Lockheed Martin is Flying High on the F-35: Lockheed Martin Corp. is flying high, thanks in large part to its F-35 Lightning II, which has become one of the most sought-after combat platforms in the world today.
The United States aerospace and defense giant on Tuesday reported better-than-expected quarterly revenue, driven by higher sales in its aeronautics unit, which produces the fifth-generation stealth fighter jet.
Lockheed Martin and the Ukraine War
The company has seen a sharp increase in demands for arms as Russia continues to wage its unprovoked and unwarranted war in Ukraine. Lockheed Martin maintained its 2022 revenue guidance of $65.25 billion despite lingering supply chain-related headwinds. read more In July, Lockheed revised the figure down from $66 billion.
“Lockheed Martin delivered a solid quarter, highlighted by strength in free cash flow, orders, and operating margins, that positions us well to achieve our full-year commitments,” said Lockheed Martin Chairman, President and CEO James Taiclet. “Our continuing ability to deliver strong financial performance in turn enables further investments in the 21st Century Security technologies essential to support our customers in conducting effective Joint All-Domain Operations.”
Sales of the F-35 Soaring High
Compared to the same quarter a year ago sales at the company’s aeronautics division, which makes the F-35, rose 7.6 percent to $7.1 billion.
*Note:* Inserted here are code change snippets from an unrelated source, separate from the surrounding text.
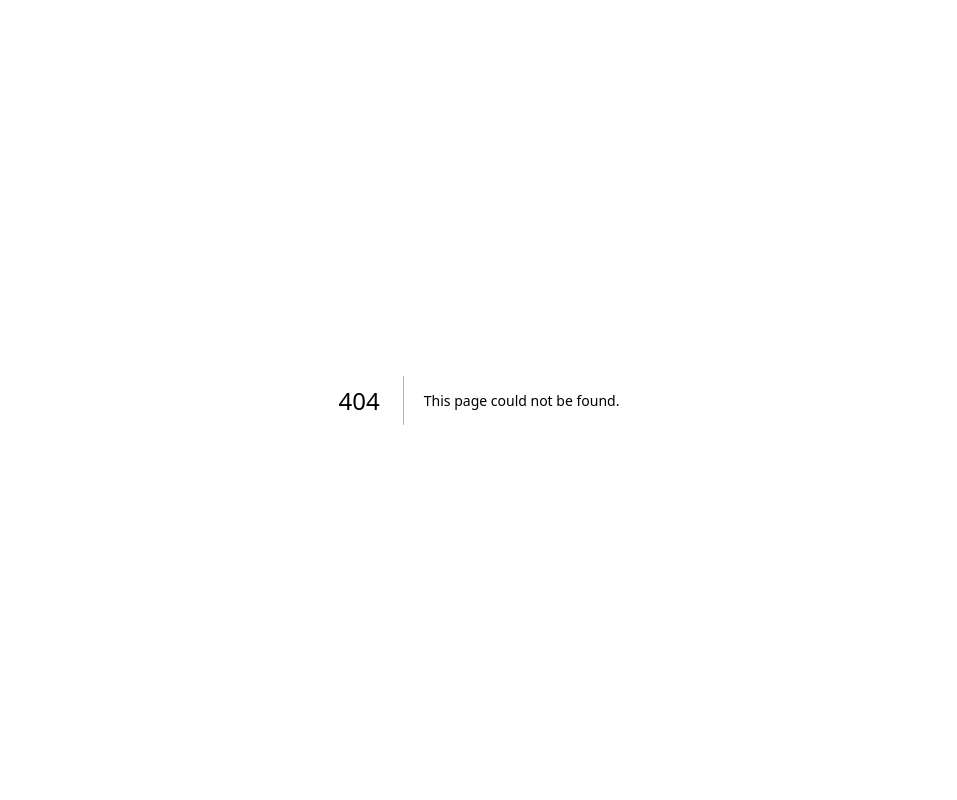
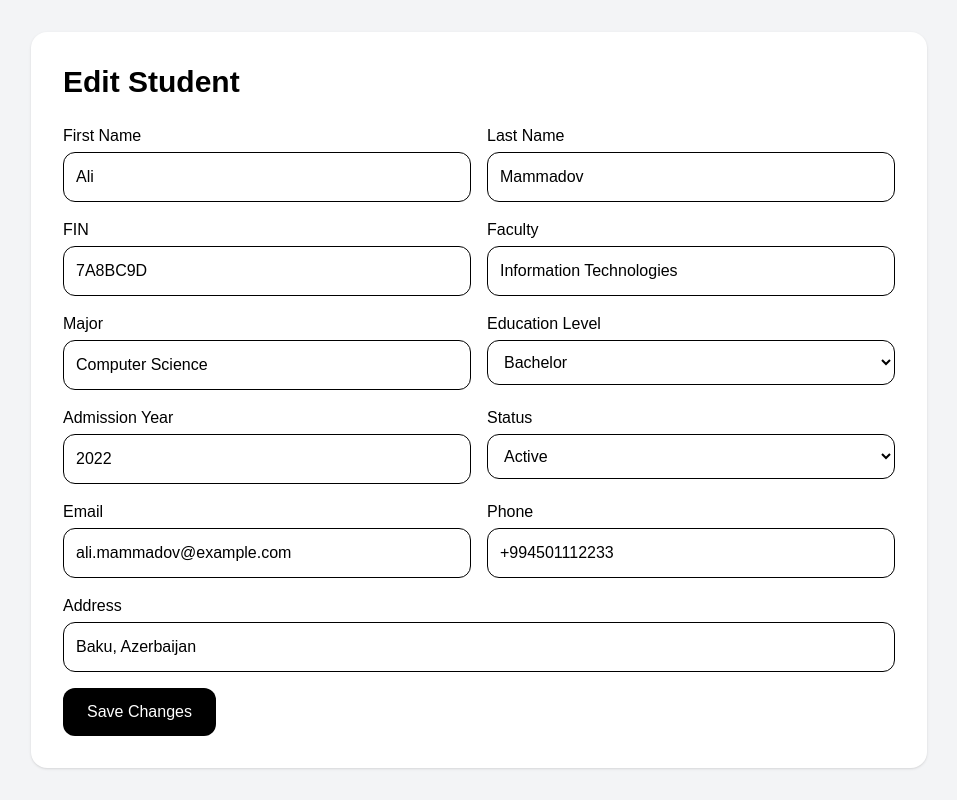
Before and after one commit to Mara0307/student-registartion-panel, a Next.js app: page /students/edit/1 in a window 1280 px wide. Before the commit this address had no page. Shown: the whole page, without its empty margins (161-1118 px from the left). Built offline with nearby package versions, Linux system fonts and the light colour scheme.

Commit message:
feat: add edit student page with update functionality and prefilled form

```diff
--- /dev/null
+++ b/src/app/students/edit/[id]/page.tsx
@@ -0,0 +1,64 @@
+"use client";
+
+import Link from "next/link";
+import { useParams, useRouter } from "next/navigation";
+import StudentForm from "../../../components/students/StudentForm";
+import { useStudents } from "../../../context/StudentContext";
+import { StudentFormValues } from "../../../lib/validation";
+
+export default function EditStudentPage() {
+  const params = useParams();
+  const router = useRouter();
+  const { getStudentById, updateStudent } = useStudents();
+
+  const student = getStudentById(String(params.id));
+
+  if (!student) {
+    return (
+      <main className="min-h-screen flex items-center justify-center p-6">
+        <div className="rounded-2xl bg-white p-8 shadow">
+          <h1 className="text-2xl font-bold mb-4">Student not found</h1>
+          <Link href="/students" className="text-blue-600 underline">
+            Back to Students
+          </Link>
+        </div>
+      </main>
+    );
+  }
+
+  const handleUpdate = (values: StudentFormValues) => {
+    updateStudent({
+      ...student,
+      firstName: values.firstName,
+      lastName: values.lastName,
+      fin: values.fin,
+      faculty: values.faculty,
+      major: values.major,
+      educationLevel: values.educationLevel as
+        | "Bachelor"
+        | "Master"
+        | "PhD"
+        | "Diploma",
+      admissionYear: Number(values.admissionYear),
+      status: values.status as "Active" | "Inactive" | "Graduated" | "Suspended",
+      email: values.email,
+      phone: values.phone,
+      address: values.address,
+    });
+
+    router.push(`/students/${student.id}`);
+  };
+
+  return (
+    <main className="min-h-screen bg-gray-100 p-4 md:p-8">
+      <div className="mx-auto max-w-4xl rounded-2xl bg-white p-8 shadow">
+        <h1 className="mb-6 text-3xl font-bold text-black">Edit Student</h1>
+        <StudentForm
+          initialValues={student}
+          onSubmit={handleUpdate}
+          submitLabel="Save Changes"
+        />
+      </div>
+    </main>
+  );
+}
```
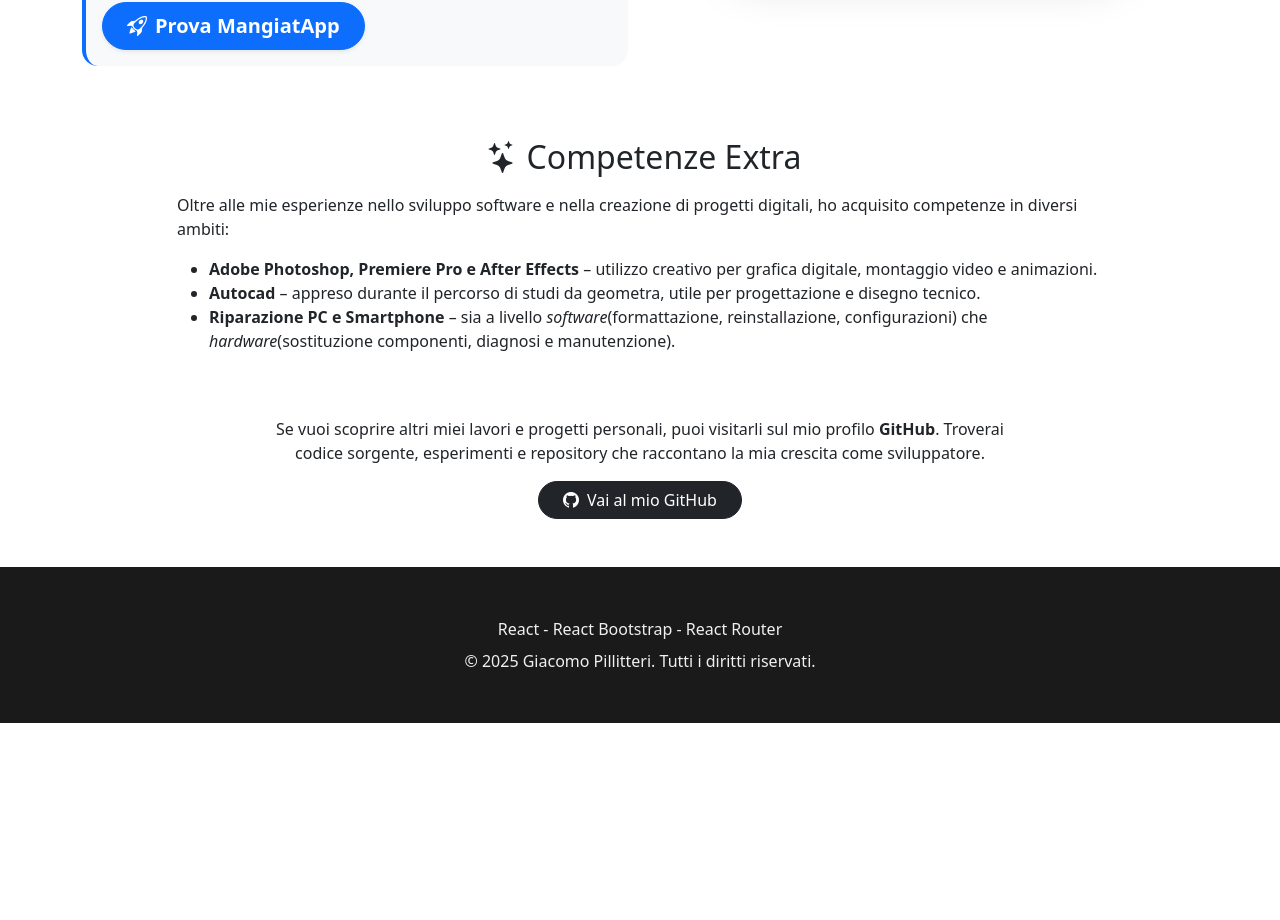
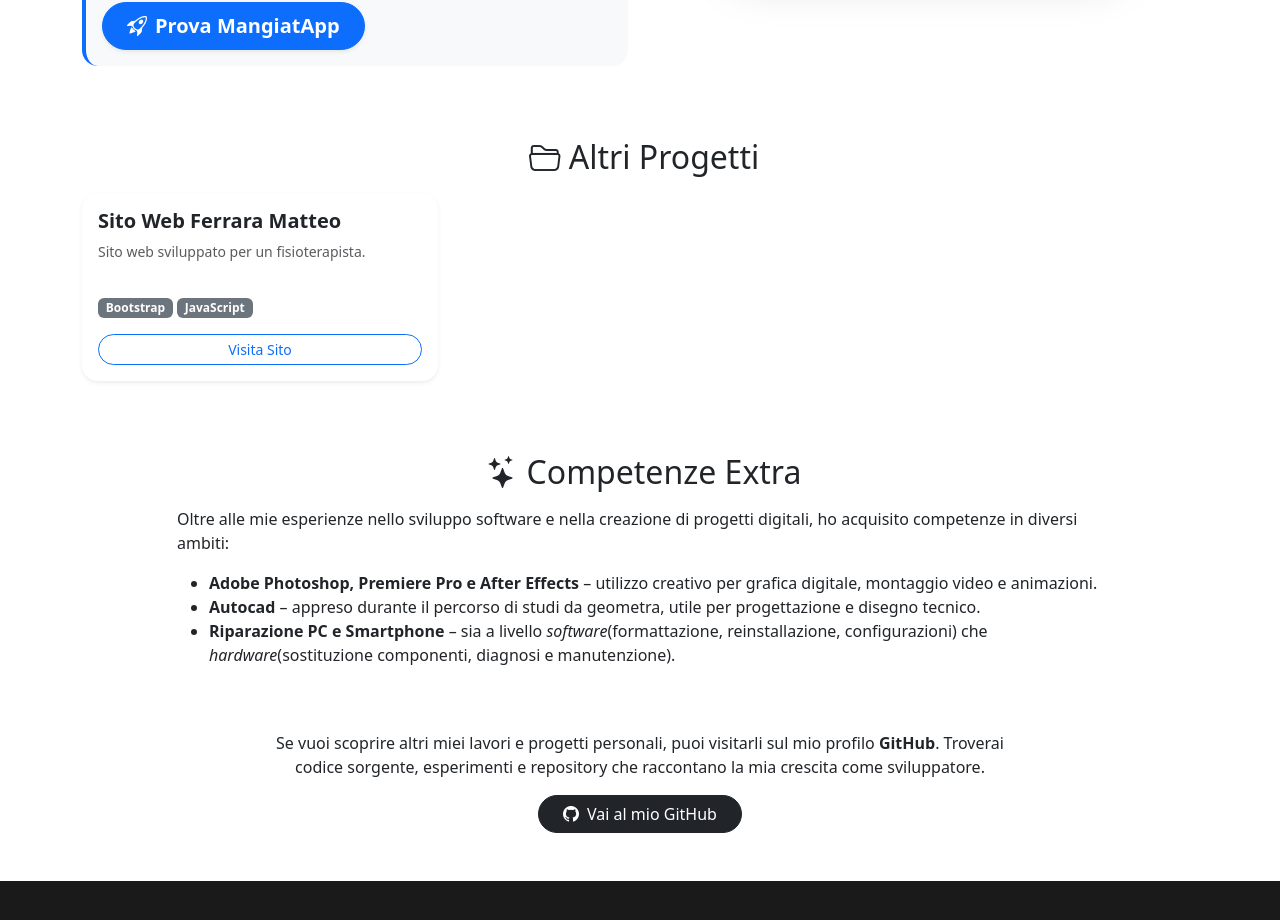
Before and after one commit to giacomop1196/my-portfolio, a React (Vite) app in the folder my-porfolio/: page /skills in a window 1280 px wide. Shown: the part 1970-2890 px from the top of the page. Before the commit the page ends 2693 px from the top, so only its background shows below. Built offline with nearby package versions, Linux system fonts and the light colour scheme.

Commit message:
altri progetti

```diff
--- a/my-porfolio/src/components/PortfolioMoreSkills.jsx
+++ b/my-porfolio/src/components/PortfolioMoreSkills.jsx
@@ -212,6 +212,39 @@ const PortfolioMoreSkills = () => {
                         </Col>
                     </Row>
 
+                    {/* --- DA AGGIUNGERE DOPO LA ROW DI MANGIATAPP --- */}
+
+                    <h2 className="text-center mt-5 mb-3">
+                        <i className="bi bi-folder2-open mx-2"></i>Altri Progetti
+                    </h2>
+                    <Row>
+                        {/* Sito Web Matteo Ferrara */}
+                        <Col md={4} className="mb-4">
+                            <Card className="h-100 shadow-sm border-0 rounded-4 overflow-hidden">
+                                <Card.Body className="d-flex flex-column">
+                                    <Card.Title className="fw-bold">Sito Web Ferrara Matteo</Card.Title>
+                                    <Card.Text className="text-muted small flex-grow-1">
+                                        Sito web sviluppato per un fisioterapista.
+                                    </Card.Text>
+                                    <div className="mt-3">
+                                        <Badge bg="secondary" className="me-1">Bootstrap</Badge>
+                                        <Badge bg="secondary">JavaScript</Badge>
+                                    </div>
+                                    <Button
+                                        variant="outline-primary"
+                                        size="sm"
+                                        className="mt-3 rounded-pill"
+                                        onClick={() => window.open('https://www.matteoferrara.it/', '_blank')}
+                                    >
+                                        Visita Sito
+                                    </Button>
+                                </Card.Body>
+                            </Card>
+                        </Col>
+                        {/* Puoi duplicare il Col sopra per ogni nuovo progetto */}
+                    </Row>
+
+                    {/* ----------------------------------------------- */}
                     {/* Sezione Competenze Extra */}
                     <h2 className="text-center mt-5 mb-3">
                         <i className="bi bi-stars mx-2"></i>Competenze Extra
```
However, profit margins in the unit fell slightly from 10.9 percent to 10.7 percent compared with the same quarter last year – reportedly due to supply chain issues, and higher cost of goods.
Aeronautics is the company’s largest unit – and also maker of the F-16 fighter – was hard hit by difficulties in obtaining key components in the first part of the year, which hampered production volume. It was found just last month that some materials used in the aircraft’s production had come from China, which halted the Pentagon’s acceptance of new F-35s while the matter was resolved.
F-35 Looks Unstoppable Now
Despite those setbacks, orders for the F-35 keep coming in. Just this year, Finland, Switzerland, and Germany announced deals to obtain the stealth aircraft – while Greece and the Czech Republic are seen as potential/likely customers as well.
Russia’s invasion of Ukraine and China’s saber-rattling in the Indo-Pacific have been seen as motivators that spurred sales of the jets.
This past summer, the U.S. State Department approved a potential sale of over $8 billion worth of F-35 aircraft to Germany, moving closer to providing Berlin with new fighter aircraft for nuclear deterrence missions. On August 2, the State Department announced the foreign military sales (FMS) approval for up to 35 F-35A aircraft, along with munitions and related equipment. The F-35A could take over, by 2030, the nuclear weapons mission from the German Air Force’s aging fleet of PA-200 Tornado aircraft, based at Tactical Air Wing 33 in Büchel, Germany.
Stealthy Revenue Generator
The F-35 program has once again remained the largest revenue generator for LMT’s Aeronautics business unit and accounted for 68 percent of aeronautics’ net sales in 2021.
In August, LMT signed a modification contract that was provided by Naval Air System Command, Patuxent River, Maryland. Valued at $7.63 billion, the aerospace company will produce a total of 129 F-35 aircraft – from all variations – while also providing 69 shipsets of technical hardware. The contract will serve the U.S. Air Force, U.S. Navy, U.S. Marine Corps, non-U.S Department of Defense (DoD) participants, as well as Foreign Military Sales customers.
According to the Pentagon, 49 of the F-35As will be delivered to the Air Force, while three F-35Bs and 10 F-35Cs will be received by the Marine Corps. Fifteen of the contracted F-35s are for the U.S. Navy, while 32 F-35As and four F-35Bs will be delivered to non-DoD participants. The remaining 16 F-35s will go to U.S. allies under Foreign Military Sales. A major portion of the agreement will be executed in Fort Worth, Texas; whilst additional work will be completed in California and the UK.
A Senior Editor for 19FortyFive, Peter Suciu is a Michigan-based writer who has contributed to more than four dozen magazines, newspapers, and websites with over 3,000 published pieces over a twenty-year career in journalism. He regularly writes about military hardware, firearms history, cybersecurity, and international affairs. Peter is also a Contributing Writer for Forbes. You can follow him on Twitter: @PeterSuciu.